#6

Thanks for sharing those details! I’ve simply plugged in via an ethernet cable and that has helped speed things up. Very helpful.

Now on to the next… I’ve got an SSL issue with Let’s Encrypt:

docker -f logs lets-encrypt:

CA marked some of the authorizations as invalid, which likely means it could not access http://example.com/.well-known/acme-challenge/X. Did you set correct path in -d example.com:path or --default_root? Is there a warning log entry about unsuccessful self-verification? Are all your domains accessible from the internet? Failing authorizations: https://acme-v01.api.letsencrypt.org/acme/authz/-Oa7Pa5w6mrt1dIM9PV0shrpyNkznu5UC4Zb3VulBjk

It appears that I have the same issue as here and the OP fixed his issue with:

My sites were only visible on the SSL port (443) and I’ve never opened port 80 on my router to the container.
After mapping the port in the NAT configuration, the certificate gets created perfectly.

@jeremy Does the above comment seem relevant? Where would these settings live having followed your gist?

The confusing thing is that I had previous had success with these steps and on duplicating them have run into this error.

Thanks in advance.


#7

Your NGINX container needs to be reachable from the public internet on port 80 (which it likely isn’t if you’re on your laptop on a private network). The domain name you’re requesting a certificate for needs to resolve to an IP that Let’s Encrypt can reach. Their servers check that you own the domain name by making a request to that IP (which sends its a response via the linked NGINX container).

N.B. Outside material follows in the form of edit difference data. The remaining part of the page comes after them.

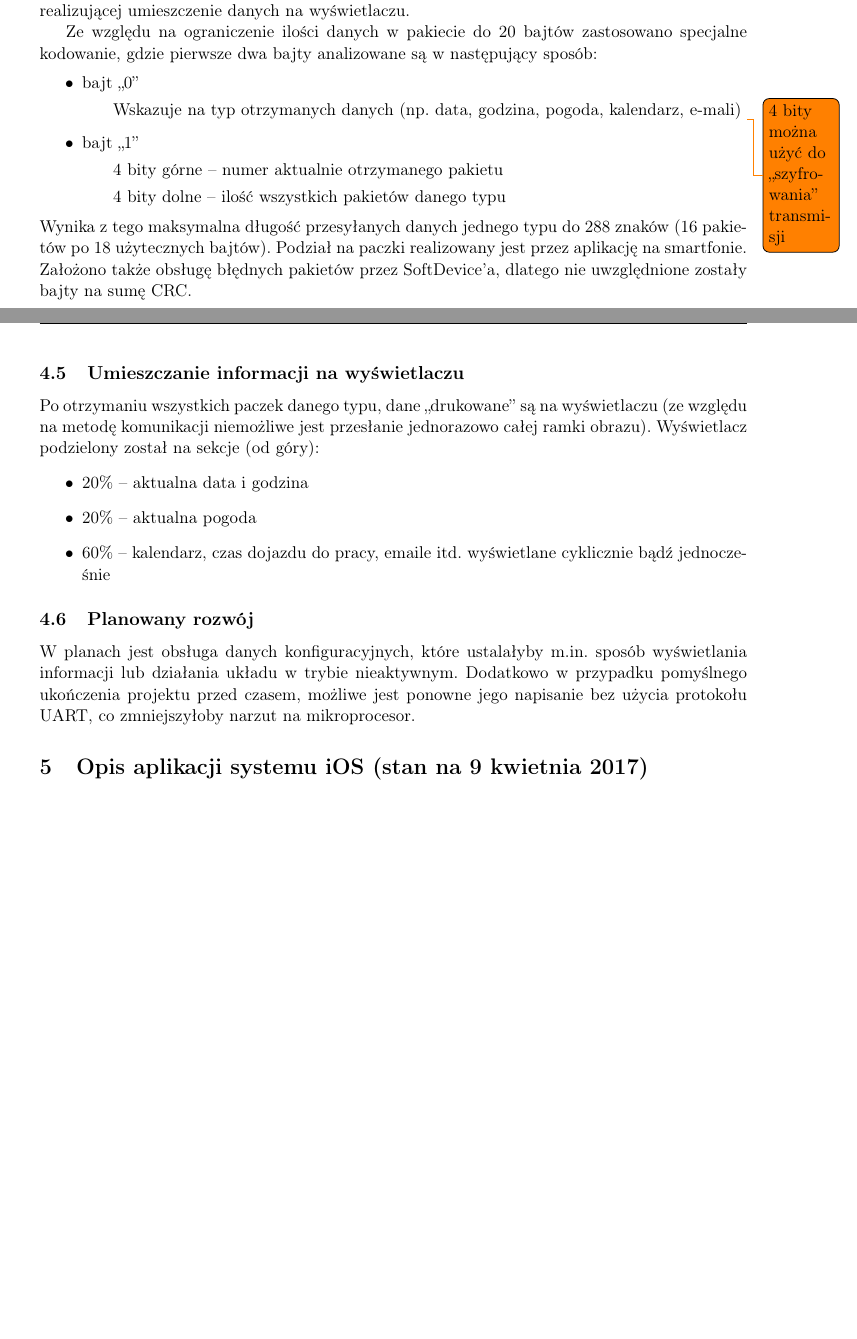
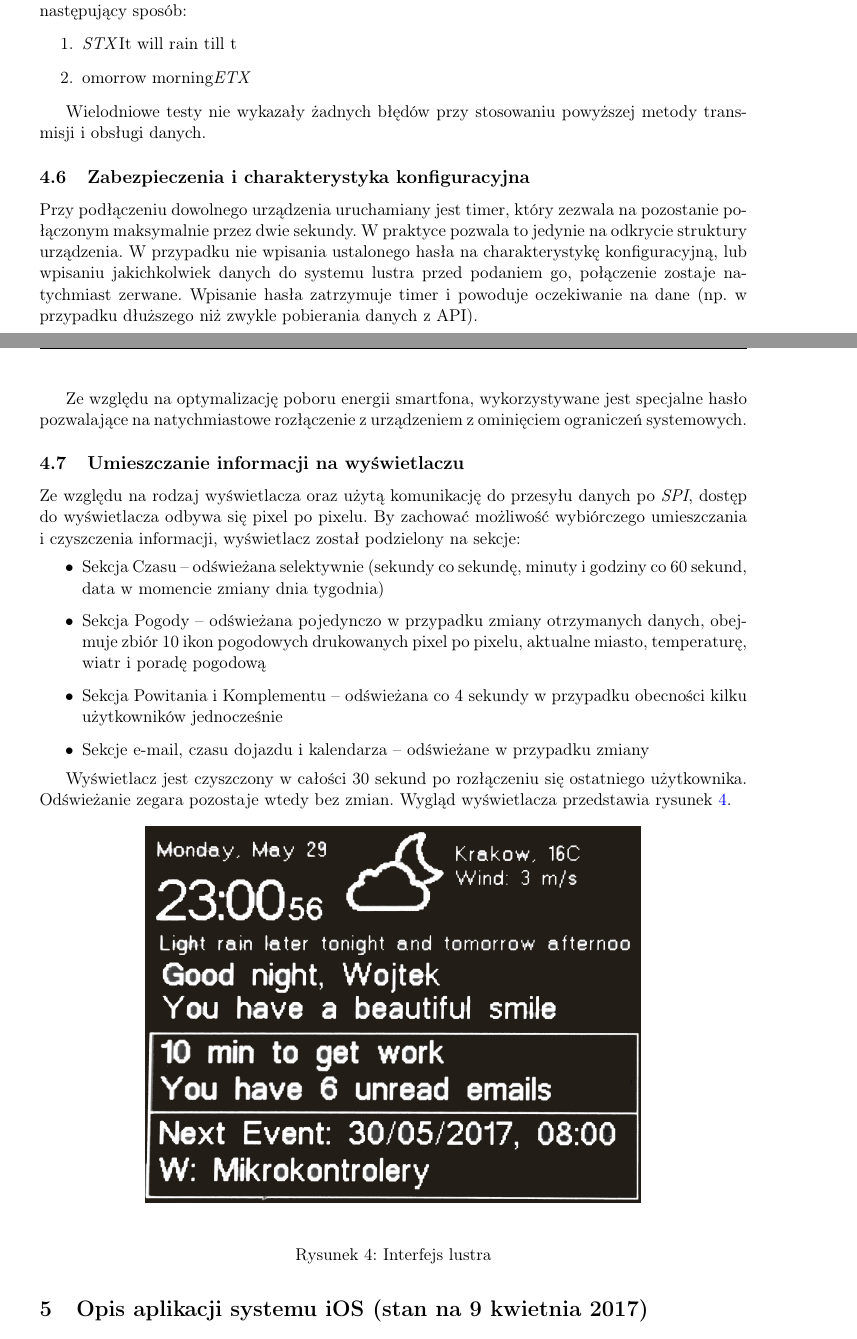
Before and after one commit to Reflekt0/reflekto-docs, a LaTeX paper (Dokumentacja Reflekto.tex): two parts of pages 5 and 6 of 8 before the commit and two parts of pages 6 and 7 of 9 after it, joined at a grey line, cut at the place of the change, the shorter picture padded with empty space. Compiled offline with pdfLaTeX.

Commit message:
Development of final documentation

```diff
--- a/Dokumentacja Reflekto.tex
+++ b/Dokumentacja Reflekto.tex
@@ -136 +135,0 @@ Układ rozgłasza się pod wcześniej zdefiniowaną nazwą i UUID: "this is refl
-Układ w momencie otrzymania danych wysyła je do komputera przez port szeregowy (w celu debugowania), oraz rzutuje je na wektor typu \textit{char}, który przekazywany jest do kolejnej funkcji realizującej umieszczenie danych na wyświetlaczu.
@@ -137,8 +156,3 @@ Układ w momencie otrzymania danych wysyła je do komputera przez port szeregowy
 
-Ze względu na ograniczenie ilości danych w pakiecie do 20 bajtów zastosowano specjalne kodowanie, gdzie pierwsze dwa bajty analizowane są w następujący sposób:
+Każda z wyświetlanych informacji przechowywana jest jako struktura zawierająca:
 \begin{itemize}
-	\item bajt ,,0''
-	\subitem Wskazuje na typ otrzymanych danych (np. data, godzina, pogoda, kalendarz, e-mali) \todo{4 bity można użyć do ,,szyfrowania'' transmisji}
-	\item bajt ,,1''
-	\subitem 4 bity górne -- numer aktualnie otrzymanego pakietu
-	\subitem 4 bity dolne -- ilość wszystkich pakietów danego typu
@@ -145,16 +163,38 @@ Ze względu na ograniczenie ilości danych w pakiecie do 20 bajtów zastosowano
 \end{itemize}
-Wynika z tego maksymalna długość przesyłanych danych jednego typu do 288 znaków (16 pakietów po 18 użytecznych bajtów). Podział na paczki realizowany jest przez aplikację na smartfonie. Założono także obsługę błędnych pakietów przez SoftDevice'a, dlatego nie uwzględnione zostały bajty na sumę CRC.
+
+Z racji narzuconego limitu wielkości jednego pakietu \textit{BLE} do 20 bajtów, konieczne jest sklejanie poszczególnych paczek do jednego ciągu znaków. W tym celu skorzystano ze znaków \textit{ASCII}  oznaczonych jako \textit{STX -- Start of text} i \textit{ETX -- End of text}, które przedstawiają się formacie dziesiętnym jako cyfry $2$ i $3$.
+
+W momencie otrzymania zapisu na jedną z charakterystyk obsługujących dane tekstowe, event przekazywany jest do funkcji łączącej dane. W przypadku otrzymania pakietu zaczynającego się od \textit{STX}, flagi oraz licznik znaków są zerowane i następuje zapis do łańcucha znaków. Porównywany jest otrzymany łańcuch z tym zapisanym poprzednio, dzięki temu wiadomo czy konieczne jest ponowne wyświetlenie danych. Odbiór kończy się w przypadku otrzymania znaku \textit{ETX} (na dowolnym miejscu). Ustawiana jest wtedy flaga zakończenia.
+
+Przykładowo porada pogodowa ,,It will rain till tomorrow morning'' zostanie podzielona w następujący sposób:
+\begin{enumerate}
+	\item \textit{STX}It will rain till t
+	\item omorrow morning\textit{ETX}
+\end{enumerate}
+
+Wielodniowe testy nie wykazały żadnych błędów przy stosowaniu powyższej metody transmisji i obsługi danych.
+
+\subsection{Zabezpieczenia i charakterystyka konfiguracyjna}
+Przy podłączeniu dowolnego urządzenia uruchamiany jest timer, który zezwala na pozostanie połączonym maksymalnie przez dwie sekundy. W praktyce pozwala to jedynie na odkrycie struktury urządzenia. W przypadku nie wpisania ustalonego hasła na charakterystykę konfiguracyjną, lub wpisaniu jakichkolwiek danych do systemu lustra przed podaniem go, połączenie zostaje natychmiast zerwane. Wpisanie hasła zatrzymuje timer i powoduje oczekiwanie na dane (np. w przypadku dłuższego niż zwykle pobierania danych z API).
+
+Ze względu na optymalizację poboru energii smartfona, wykorzystywane jest specjalne hasło pozwalające na natychmiastowe rozłączenie z urządzeniem z ominięciem ograniczeń systemowych.
 
 \subsection{Umieszczanie informacji na wyświetlaczu}
-Po otrzymaniu wszystkich paczek danego typu, dane ,,drukowane'' są na wyświetlaczu (ze względu na metodę komunikacji niemożliwe jest przesłanie jednorazowo całej ramki obrazu). Wyświetlacz podzielony został na sekcje (od góry):
+Ze względu na rodzaj wyświetlacza oraz użytą komunikację do przesyłu danych po \textit{SPI}, dostęp do wyświetlacza odbywa się pixel po pixelu. By zachować możliwość wybiórczego umieszczania i czyszczenia informacji, wyświetlacz został podzielony na sekcje:
 \begin{itemize}
-	\item 20\% -- aktualna data i godzina
-	\item 20\% -- aktualna pogoda
-	\item 60\% -- kalendarz, czas dojazdu do pracy, emaile itd. wyświetlane cyklicznie bądź jednocześnie
+	\item Sekcja Czasu -- odświeżana selektywnie (sekundy co sekundę, minuty i godziny co 60 sekund, data w momencie zmiany dnia tygodnia)
+	\item Sekcja Pogody -- odświeżana pojedynczo w przypadku zmiany otrzymanych danych, obejmuje zbiór 10 ikon pogodowych drukowanych pixel po pixelu, aktualne miasto, temperaturę, wiatr i poradę pogodową
+	\item Sekcja Powitania i Komplementu -- odświeżana co 4 sekundy w przypadku obecności kilku użytkowników jednocześnie
+	\item Sekcje e-mail, czasu dojazdu i kalendarza -- odświeżane w przypadku zmiany
 \end{itemize}
 
-\subsection{Planowany rozwój}
-W planach jest obsługa danych konfiguracyjnych, które ustalałyby m.in. sposób wyświetlania informacji lub działania układu w trybie nieaktywnym. Dodatkowo w przypadku pomyślnego ukończenia projektu przed czasem, możliwe jest ponowne jego napisanie bez użycia protokołu UART, co zmniejszyłoby narzut na mikroprocesor.
+Wyświetlacz jest czyszczony w całości 30 sekund po rozłączeniu się ostatniego użytkownika. Odświeżanie zegara pozostaje wtedy bez zmian. Wygląd wyświetlacza przedstawia rysunek \ref{nrf_interface}.
+
+\begin{figure}[H]
+	\includegraphics[width=0.7\textwidth,center]{nrf_interface}
+	\caption {Interfejs lustra}
+	\label{nrf_interface}
+\end{figure}
 
 \section{Opis aplikacji systemu iOS (stan na 9 kwietnia 2017)}
 
```
Also changed, not shown: Dokumentacja Reflekto.pdf, nRF_interface.png (added), Dokumentacja Reflekto.tex (34 more changed lines).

So in short, if you’re running this on your laptop on your home network or don’t have port 80 open, it isn’t going to work because Let’s Encrypt can’t make the handshake it needs.

If you followed my gist and have a domain that resolves to your host on the public internet, it should just work. I’ve been using that exact setup with several apps for months without issue.


#8

Thanks for the response: I am running this on a DigitalOcean instance and my the domain resolves to the host and is accessible on the public internet. http://prize-editions.com

I had followed the same steps from the gist with a subdomain of this domain and it worked without a hitch. Strange… I’ll try to come up with a way to run a sanity-check.

Edit: Just had the opportunity to sanity check this and after running through the steps from scratch with a fresh docker-machine it works as described. Something must of slipped up in my previous attempt, no idea what though. Thanks!


#9

after issuing the docker build command with the -t flag, When i use the docker images command i do not see an image with the name my-custom-reactiom.


#10

Hi Jeremy, i followed your gist but am not able to deploy my custom reaction with nginx and letsencrypt. I’m getting “503 Service Temporarily Unavailable”. However my nginx container logs dont show me any error. My letsencrypt container logs say there is a failure in certificate authorization.
My domain does resolves when i only run my custom reaction docker container without nginx and letsencrypt.
I’m building and running dockers on digitalocean droplet using a VM on local machine.
Can you please help me here how do i need to get this fixed?